[Excerpted records — start]

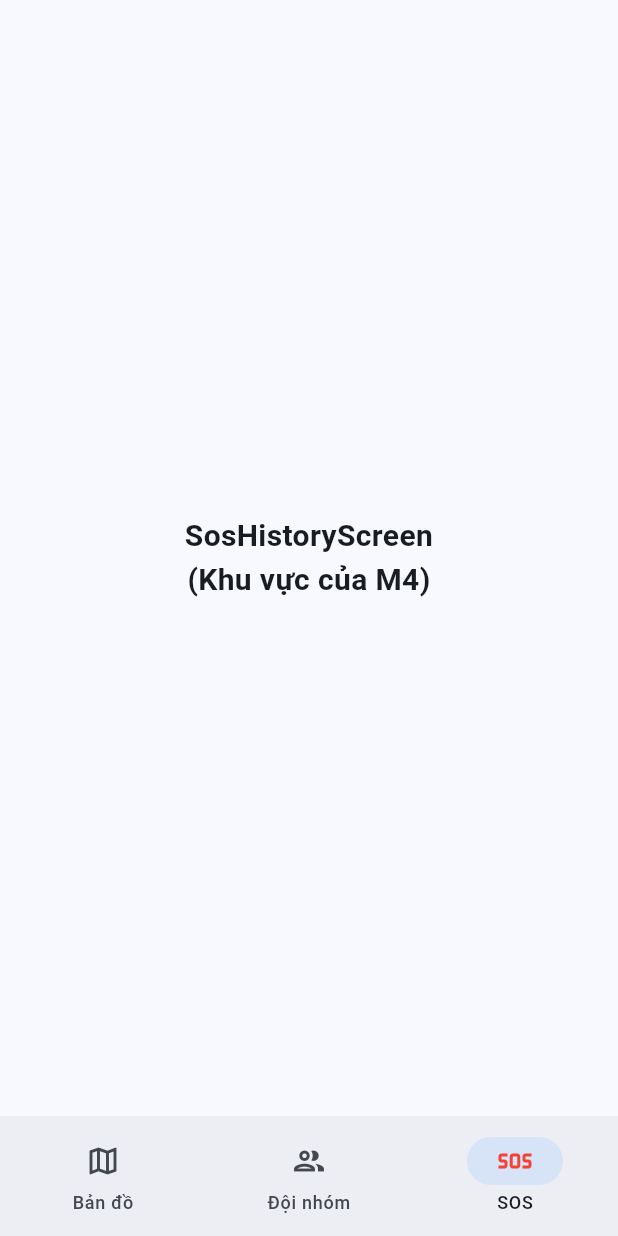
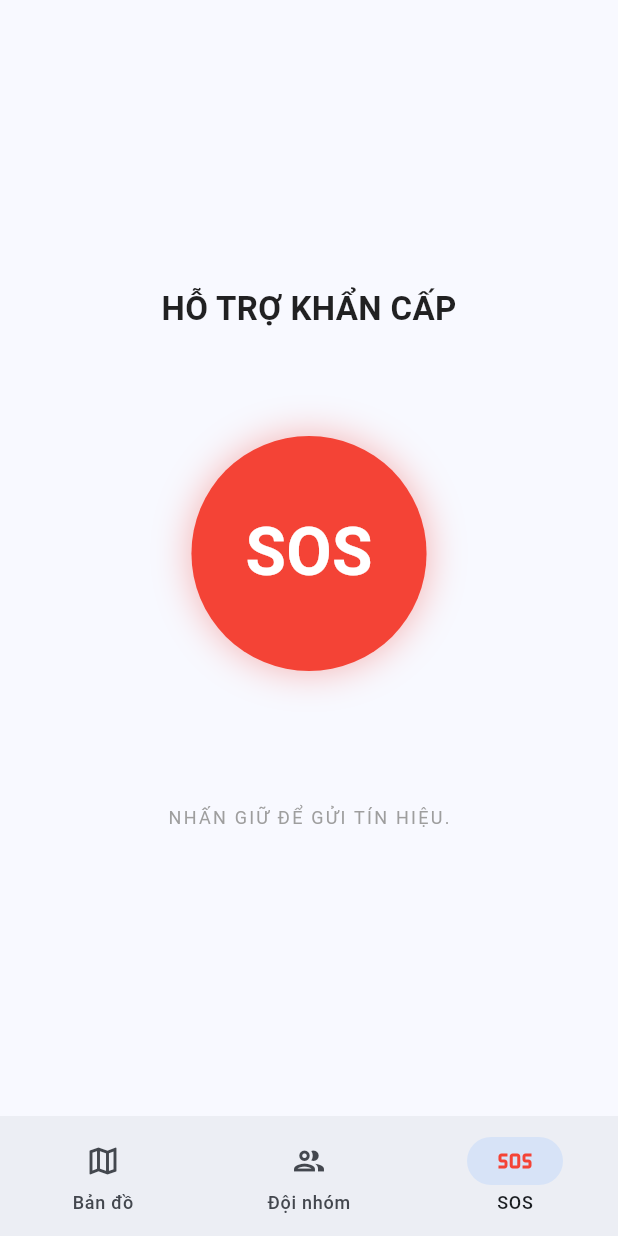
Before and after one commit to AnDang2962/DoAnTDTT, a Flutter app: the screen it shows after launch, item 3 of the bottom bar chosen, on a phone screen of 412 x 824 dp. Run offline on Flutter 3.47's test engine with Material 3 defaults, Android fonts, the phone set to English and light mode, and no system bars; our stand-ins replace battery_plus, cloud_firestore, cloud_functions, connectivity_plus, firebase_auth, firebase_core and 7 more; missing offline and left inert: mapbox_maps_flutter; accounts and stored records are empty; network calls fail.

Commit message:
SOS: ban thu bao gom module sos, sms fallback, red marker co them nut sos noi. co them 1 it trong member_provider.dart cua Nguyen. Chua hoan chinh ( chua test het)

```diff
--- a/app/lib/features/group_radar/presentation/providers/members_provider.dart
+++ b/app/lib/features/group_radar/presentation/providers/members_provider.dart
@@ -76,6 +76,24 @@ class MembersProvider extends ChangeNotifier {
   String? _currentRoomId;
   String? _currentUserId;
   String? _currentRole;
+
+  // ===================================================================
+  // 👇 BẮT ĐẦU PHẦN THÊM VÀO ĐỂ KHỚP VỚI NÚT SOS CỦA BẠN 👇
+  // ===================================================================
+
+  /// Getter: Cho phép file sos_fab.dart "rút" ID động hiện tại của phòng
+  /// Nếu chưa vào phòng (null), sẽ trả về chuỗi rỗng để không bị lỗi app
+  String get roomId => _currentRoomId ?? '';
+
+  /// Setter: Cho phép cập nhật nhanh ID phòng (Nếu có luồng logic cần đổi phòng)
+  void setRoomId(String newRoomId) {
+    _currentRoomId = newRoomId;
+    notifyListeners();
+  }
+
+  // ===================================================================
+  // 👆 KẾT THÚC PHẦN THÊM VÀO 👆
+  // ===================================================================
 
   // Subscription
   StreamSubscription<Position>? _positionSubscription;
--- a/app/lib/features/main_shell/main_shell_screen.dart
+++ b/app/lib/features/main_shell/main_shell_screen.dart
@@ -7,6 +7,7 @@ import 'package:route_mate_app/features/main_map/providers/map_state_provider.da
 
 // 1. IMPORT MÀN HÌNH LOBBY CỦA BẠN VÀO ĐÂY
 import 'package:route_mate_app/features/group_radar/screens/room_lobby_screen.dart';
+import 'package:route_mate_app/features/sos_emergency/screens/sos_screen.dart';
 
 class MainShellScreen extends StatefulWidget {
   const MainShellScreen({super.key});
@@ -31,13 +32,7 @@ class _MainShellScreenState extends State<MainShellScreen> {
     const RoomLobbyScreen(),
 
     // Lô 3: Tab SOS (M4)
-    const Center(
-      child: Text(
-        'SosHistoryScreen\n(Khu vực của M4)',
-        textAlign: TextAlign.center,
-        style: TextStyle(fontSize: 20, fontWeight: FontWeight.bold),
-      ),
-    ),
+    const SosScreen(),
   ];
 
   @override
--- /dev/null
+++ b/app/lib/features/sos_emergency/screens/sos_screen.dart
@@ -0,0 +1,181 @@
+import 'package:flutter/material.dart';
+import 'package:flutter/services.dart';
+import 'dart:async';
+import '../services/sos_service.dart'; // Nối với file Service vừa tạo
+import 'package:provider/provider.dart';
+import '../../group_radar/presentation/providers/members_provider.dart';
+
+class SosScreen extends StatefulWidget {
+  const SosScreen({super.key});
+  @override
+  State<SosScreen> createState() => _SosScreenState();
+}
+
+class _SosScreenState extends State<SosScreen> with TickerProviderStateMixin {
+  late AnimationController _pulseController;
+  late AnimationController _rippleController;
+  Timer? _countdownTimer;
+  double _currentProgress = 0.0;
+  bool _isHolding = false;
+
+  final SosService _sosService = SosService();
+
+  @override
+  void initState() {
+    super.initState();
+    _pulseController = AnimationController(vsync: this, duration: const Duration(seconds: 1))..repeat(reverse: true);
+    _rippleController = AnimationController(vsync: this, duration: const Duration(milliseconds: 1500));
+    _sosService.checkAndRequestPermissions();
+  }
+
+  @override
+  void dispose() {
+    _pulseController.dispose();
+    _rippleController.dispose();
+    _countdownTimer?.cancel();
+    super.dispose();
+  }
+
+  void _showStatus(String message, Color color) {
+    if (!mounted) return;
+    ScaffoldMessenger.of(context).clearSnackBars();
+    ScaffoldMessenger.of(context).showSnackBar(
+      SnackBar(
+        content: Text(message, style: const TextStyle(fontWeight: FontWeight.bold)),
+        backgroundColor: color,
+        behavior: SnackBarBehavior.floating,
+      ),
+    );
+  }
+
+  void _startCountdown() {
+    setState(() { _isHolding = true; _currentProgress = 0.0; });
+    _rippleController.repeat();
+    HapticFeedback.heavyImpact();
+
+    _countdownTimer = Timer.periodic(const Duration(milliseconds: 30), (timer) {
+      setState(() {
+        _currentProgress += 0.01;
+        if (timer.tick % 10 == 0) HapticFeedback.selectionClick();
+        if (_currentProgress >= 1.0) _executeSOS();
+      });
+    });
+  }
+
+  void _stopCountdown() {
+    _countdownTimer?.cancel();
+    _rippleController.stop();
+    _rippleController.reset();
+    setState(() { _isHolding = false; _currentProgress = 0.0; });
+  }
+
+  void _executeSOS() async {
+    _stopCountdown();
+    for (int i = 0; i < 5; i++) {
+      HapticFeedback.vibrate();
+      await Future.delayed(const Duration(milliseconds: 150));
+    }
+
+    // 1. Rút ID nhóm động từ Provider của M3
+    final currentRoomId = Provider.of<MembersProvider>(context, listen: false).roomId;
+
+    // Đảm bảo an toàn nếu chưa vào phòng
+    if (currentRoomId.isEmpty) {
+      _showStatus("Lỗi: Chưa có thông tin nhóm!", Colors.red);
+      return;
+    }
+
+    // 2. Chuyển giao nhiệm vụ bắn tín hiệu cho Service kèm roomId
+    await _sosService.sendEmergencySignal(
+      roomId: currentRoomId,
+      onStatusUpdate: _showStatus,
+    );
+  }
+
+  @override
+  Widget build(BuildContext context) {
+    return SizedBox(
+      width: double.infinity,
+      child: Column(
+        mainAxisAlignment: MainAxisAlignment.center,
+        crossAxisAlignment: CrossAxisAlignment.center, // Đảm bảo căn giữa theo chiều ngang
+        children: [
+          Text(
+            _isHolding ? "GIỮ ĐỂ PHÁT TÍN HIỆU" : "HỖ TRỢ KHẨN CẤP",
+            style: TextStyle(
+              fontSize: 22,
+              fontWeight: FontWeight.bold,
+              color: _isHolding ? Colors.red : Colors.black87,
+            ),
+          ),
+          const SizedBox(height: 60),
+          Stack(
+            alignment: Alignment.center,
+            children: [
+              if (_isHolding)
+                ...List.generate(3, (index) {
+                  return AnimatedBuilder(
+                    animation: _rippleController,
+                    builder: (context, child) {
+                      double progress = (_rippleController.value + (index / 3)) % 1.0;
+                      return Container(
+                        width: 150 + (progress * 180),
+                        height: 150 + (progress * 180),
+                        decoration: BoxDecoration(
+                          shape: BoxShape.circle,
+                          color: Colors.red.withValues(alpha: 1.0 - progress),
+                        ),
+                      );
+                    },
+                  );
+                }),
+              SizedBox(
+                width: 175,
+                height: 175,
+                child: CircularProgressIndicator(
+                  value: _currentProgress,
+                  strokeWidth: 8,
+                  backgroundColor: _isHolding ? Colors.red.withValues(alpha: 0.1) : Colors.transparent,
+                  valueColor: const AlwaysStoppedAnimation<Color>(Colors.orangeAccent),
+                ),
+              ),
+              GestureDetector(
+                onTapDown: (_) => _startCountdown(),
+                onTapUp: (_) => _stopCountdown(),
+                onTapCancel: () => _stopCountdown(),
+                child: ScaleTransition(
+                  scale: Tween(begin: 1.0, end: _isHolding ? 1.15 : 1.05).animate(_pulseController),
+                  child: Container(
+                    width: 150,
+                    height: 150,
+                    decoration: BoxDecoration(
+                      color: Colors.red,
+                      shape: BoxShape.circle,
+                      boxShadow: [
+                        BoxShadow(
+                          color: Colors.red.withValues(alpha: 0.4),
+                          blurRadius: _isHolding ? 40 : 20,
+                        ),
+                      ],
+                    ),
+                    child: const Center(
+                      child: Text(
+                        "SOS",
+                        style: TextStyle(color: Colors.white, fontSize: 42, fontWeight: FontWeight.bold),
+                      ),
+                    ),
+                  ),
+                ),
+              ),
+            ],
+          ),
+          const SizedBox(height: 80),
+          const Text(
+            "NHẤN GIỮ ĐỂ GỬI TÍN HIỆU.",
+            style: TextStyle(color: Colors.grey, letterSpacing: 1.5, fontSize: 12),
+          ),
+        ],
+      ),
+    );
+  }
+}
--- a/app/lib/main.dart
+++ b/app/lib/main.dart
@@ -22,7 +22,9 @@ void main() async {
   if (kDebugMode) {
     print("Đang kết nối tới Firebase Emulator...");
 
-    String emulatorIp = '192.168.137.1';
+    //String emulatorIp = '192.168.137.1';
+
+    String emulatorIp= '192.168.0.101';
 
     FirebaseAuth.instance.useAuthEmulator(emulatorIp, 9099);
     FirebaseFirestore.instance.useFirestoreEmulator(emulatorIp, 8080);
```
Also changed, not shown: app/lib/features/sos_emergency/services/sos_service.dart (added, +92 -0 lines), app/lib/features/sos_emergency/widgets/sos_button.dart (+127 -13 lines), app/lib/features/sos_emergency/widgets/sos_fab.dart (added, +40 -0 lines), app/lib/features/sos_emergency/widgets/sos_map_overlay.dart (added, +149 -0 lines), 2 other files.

[Excerpted records — finish]
[Excerpted records — start]

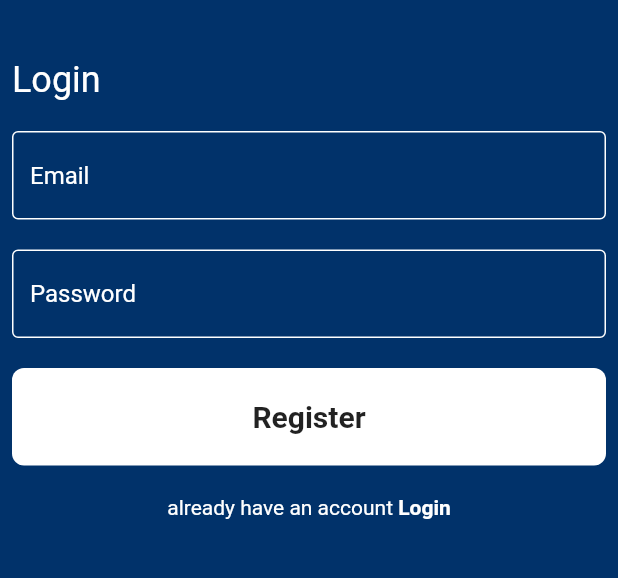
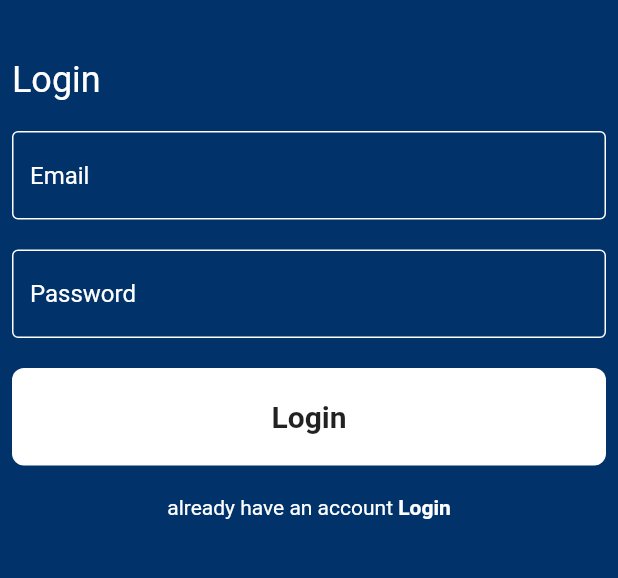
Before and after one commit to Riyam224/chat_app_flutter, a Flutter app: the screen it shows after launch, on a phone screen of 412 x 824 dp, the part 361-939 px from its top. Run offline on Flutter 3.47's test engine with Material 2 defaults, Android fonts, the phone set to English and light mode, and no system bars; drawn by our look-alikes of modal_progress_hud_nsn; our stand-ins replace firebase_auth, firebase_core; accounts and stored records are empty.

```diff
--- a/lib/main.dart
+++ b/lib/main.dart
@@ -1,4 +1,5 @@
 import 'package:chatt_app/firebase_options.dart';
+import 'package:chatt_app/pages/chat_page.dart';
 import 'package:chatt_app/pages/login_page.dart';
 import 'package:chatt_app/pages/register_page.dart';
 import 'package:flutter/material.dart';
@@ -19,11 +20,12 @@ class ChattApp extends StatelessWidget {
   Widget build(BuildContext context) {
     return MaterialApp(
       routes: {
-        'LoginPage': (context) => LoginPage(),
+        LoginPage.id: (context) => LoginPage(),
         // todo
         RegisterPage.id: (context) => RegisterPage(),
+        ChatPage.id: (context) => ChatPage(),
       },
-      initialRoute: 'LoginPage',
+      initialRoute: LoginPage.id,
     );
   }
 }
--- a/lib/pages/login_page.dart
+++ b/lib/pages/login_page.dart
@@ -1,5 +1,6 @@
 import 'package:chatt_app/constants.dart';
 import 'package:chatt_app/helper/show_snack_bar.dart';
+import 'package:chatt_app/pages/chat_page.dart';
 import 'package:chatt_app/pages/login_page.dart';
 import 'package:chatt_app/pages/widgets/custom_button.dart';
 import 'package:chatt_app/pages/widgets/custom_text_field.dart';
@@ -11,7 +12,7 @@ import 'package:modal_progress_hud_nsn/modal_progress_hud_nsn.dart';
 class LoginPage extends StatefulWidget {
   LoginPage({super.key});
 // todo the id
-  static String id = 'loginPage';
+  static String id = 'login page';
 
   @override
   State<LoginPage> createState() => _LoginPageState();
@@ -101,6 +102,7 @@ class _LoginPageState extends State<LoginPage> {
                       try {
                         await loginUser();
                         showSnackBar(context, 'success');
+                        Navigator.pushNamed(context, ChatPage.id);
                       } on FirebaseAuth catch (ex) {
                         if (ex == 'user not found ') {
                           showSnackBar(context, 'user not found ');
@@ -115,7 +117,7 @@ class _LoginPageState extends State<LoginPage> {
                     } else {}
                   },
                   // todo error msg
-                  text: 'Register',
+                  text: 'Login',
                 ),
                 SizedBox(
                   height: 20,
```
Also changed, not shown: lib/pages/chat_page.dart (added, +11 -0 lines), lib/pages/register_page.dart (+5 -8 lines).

[Excerpted records — finish]
[Excerpted records — start]

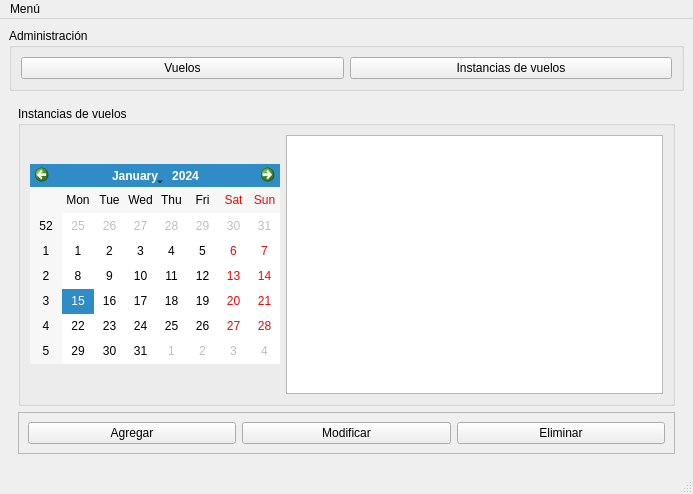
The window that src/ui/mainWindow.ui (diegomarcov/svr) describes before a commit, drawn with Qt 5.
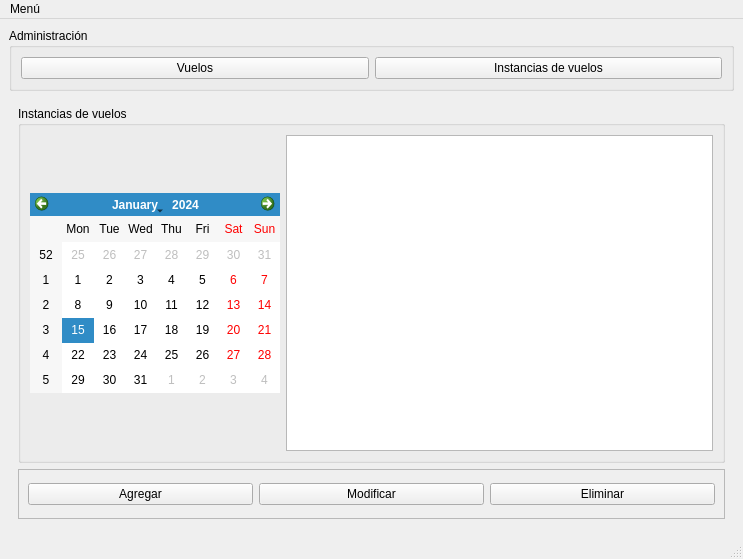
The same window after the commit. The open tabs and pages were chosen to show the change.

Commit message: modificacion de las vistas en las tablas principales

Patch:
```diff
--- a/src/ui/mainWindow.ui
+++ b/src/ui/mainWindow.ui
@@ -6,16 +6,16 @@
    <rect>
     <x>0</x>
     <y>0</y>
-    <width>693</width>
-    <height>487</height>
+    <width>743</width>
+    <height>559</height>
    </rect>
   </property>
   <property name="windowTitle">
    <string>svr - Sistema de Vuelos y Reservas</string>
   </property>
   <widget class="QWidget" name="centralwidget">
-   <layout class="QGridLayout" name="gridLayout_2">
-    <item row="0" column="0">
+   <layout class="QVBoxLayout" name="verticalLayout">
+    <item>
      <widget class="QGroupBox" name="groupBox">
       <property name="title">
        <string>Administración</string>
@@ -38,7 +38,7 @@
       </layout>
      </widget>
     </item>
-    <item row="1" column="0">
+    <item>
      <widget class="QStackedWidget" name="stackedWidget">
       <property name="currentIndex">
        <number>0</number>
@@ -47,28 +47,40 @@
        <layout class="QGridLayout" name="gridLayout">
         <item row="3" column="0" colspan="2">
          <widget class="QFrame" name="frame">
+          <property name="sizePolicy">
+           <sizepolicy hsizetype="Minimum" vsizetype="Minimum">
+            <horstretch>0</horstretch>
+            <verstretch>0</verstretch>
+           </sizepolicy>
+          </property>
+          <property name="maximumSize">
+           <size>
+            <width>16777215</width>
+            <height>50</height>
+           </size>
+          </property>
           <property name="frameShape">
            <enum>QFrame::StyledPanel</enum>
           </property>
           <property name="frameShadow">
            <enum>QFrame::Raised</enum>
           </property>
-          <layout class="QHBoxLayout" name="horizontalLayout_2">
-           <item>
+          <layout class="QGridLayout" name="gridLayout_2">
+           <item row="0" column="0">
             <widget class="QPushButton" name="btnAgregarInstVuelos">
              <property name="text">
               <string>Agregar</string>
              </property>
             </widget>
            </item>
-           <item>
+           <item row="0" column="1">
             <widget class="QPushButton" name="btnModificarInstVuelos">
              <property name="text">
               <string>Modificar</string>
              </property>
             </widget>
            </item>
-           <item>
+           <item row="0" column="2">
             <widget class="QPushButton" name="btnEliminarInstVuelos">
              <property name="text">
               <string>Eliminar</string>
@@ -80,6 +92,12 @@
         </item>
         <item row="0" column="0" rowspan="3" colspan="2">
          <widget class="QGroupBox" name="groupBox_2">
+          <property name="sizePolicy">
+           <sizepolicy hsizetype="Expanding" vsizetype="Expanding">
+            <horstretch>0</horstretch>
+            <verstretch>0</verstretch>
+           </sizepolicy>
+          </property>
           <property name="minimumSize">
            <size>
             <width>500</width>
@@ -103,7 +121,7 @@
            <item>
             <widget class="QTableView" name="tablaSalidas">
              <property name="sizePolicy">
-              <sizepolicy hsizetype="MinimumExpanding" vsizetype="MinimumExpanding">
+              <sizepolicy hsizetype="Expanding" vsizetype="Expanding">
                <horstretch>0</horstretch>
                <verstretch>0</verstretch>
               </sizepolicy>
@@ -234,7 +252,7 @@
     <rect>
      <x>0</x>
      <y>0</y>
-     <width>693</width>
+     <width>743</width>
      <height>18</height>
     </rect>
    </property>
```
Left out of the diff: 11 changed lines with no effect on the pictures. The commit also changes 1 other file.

[Excerpted records — finish]

### Problem
Among the lines of the data, identify those with the word "layout". Copy each of them.

### Task response
-   <layout class="QGridLayout" name="gridLayout_2">
+   <layout class="QVBoxLayout" name="verticalLayout">
       </layout>
        <layout class="QGridLayout" name="gridLayout">
-          <layout class="QHBoxLayout" name="horizontalLayout_2">
+          <layout class="QGridLayout" name="gridLayout_2">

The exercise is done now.